Stored dataset items:
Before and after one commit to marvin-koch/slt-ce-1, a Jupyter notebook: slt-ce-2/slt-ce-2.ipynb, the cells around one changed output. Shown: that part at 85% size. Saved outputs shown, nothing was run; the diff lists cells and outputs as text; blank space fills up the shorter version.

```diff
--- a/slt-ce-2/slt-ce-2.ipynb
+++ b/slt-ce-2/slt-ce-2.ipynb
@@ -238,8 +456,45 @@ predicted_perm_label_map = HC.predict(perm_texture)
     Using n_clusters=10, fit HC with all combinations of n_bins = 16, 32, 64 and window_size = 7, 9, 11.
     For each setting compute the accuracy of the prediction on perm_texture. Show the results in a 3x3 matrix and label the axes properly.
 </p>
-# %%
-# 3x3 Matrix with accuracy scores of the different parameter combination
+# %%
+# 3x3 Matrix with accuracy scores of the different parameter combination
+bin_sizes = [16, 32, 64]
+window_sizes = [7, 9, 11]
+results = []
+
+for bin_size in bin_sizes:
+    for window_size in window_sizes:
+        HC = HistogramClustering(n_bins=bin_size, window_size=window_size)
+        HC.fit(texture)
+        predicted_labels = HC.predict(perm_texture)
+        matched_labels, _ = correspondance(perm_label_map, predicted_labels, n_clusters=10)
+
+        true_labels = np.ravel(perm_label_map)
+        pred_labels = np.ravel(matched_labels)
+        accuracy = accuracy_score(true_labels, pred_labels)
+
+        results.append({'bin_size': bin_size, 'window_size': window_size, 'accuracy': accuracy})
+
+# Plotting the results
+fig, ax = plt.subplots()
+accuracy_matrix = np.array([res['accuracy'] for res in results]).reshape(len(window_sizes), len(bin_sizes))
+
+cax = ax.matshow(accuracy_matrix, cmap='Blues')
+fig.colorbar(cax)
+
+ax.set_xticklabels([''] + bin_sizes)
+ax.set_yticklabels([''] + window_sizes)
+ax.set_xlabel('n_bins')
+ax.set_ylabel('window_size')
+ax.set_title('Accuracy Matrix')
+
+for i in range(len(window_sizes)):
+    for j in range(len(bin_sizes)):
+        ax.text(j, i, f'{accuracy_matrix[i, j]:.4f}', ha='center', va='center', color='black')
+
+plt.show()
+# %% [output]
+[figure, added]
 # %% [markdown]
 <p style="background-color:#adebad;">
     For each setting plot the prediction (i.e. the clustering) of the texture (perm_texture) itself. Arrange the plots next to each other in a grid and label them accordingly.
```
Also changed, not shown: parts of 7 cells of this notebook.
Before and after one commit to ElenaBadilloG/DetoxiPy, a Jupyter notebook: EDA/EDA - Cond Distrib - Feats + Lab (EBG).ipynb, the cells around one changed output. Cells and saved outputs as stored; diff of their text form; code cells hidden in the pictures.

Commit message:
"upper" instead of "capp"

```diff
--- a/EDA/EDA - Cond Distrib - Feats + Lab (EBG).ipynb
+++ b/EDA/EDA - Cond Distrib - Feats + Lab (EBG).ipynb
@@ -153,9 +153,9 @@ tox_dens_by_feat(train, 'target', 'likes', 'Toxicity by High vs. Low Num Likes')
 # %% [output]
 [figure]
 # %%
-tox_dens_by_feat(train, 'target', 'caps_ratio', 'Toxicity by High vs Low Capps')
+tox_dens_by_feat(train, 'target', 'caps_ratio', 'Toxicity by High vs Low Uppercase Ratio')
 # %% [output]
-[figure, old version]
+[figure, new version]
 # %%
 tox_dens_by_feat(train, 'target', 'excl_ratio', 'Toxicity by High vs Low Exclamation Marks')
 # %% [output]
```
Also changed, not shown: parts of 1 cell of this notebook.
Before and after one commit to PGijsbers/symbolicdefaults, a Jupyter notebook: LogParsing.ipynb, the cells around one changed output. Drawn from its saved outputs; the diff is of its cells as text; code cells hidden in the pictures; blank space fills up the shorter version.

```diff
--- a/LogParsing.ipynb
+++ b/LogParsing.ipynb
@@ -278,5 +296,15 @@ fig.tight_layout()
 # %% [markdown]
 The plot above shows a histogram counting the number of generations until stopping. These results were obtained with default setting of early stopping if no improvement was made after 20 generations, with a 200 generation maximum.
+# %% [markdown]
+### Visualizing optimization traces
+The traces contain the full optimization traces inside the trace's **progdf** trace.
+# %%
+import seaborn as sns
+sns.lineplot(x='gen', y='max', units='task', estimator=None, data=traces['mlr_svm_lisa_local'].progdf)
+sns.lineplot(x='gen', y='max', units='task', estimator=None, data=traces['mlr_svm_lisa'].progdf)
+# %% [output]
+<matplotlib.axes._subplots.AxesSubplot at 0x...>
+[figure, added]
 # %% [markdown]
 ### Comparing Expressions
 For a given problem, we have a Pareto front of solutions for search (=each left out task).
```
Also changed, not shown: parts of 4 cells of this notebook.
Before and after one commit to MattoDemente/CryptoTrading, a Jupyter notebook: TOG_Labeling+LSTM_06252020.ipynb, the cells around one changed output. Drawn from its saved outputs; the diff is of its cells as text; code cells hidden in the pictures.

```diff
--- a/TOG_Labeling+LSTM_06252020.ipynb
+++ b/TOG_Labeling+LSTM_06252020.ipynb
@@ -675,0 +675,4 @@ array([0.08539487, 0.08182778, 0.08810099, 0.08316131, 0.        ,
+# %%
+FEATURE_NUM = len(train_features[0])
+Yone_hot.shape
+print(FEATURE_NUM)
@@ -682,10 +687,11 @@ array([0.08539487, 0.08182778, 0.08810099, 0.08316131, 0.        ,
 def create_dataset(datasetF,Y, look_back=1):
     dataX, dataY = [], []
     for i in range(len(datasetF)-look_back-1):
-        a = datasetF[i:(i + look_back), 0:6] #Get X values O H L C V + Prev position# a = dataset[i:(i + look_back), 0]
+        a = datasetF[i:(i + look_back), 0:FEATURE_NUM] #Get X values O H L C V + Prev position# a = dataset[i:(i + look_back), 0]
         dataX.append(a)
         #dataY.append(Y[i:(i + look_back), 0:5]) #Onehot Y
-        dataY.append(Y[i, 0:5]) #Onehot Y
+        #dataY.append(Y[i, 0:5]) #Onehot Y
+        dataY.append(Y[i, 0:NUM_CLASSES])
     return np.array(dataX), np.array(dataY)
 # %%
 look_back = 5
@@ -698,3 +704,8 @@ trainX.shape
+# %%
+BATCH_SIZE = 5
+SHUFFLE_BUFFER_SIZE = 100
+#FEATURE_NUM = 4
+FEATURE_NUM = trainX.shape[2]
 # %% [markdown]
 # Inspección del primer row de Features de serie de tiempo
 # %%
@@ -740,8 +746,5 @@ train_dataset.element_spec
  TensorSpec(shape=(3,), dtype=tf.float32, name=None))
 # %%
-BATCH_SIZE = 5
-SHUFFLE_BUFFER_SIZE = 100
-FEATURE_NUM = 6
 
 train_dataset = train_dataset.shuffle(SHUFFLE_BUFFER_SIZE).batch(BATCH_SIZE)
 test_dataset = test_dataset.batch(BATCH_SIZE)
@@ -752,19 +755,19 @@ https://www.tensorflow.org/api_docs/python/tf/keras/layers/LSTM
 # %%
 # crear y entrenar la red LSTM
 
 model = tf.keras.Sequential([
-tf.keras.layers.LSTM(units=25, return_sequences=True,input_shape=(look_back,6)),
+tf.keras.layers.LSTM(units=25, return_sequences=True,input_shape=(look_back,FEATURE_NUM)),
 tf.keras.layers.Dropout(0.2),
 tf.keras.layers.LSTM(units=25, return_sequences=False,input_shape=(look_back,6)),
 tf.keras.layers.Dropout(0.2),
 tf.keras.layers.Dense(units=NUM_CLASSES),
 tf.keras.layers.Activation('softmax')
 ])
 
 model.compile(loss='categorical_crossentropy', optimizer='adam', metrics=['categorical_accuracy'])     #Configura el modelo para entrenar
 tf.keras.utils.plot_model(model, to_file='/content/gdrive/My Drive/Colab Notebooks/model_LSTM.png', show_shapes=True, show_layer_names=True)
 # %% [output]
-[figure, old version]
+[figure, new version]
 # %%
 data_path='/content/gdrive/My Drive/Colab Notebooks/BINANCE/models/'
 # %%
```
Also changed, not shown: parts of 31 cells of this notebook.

**Work instruction**
Please show all lines from the entries that contain the word "shown".

**Answer box**
Before and after one commit to marvin-koch/slt-ce-1, a Jupyter notebook: slt-ce-2/slt-ce-2.ipynb, the cells around one changed output. Shown: that part at 85% size. Saved outputs shown, nothing was run; the diff lists cells and outputs as text; blank space fills up the shorter version.
Also changed, not shown: parts of 7 cells of this notebook.
Also changed, not shown: parts of 1 cell of this notebook.
Also changed, not shown: parts of 4 cells of this notebook.
Also changed, not shown: parts of 31 cells of this notebook.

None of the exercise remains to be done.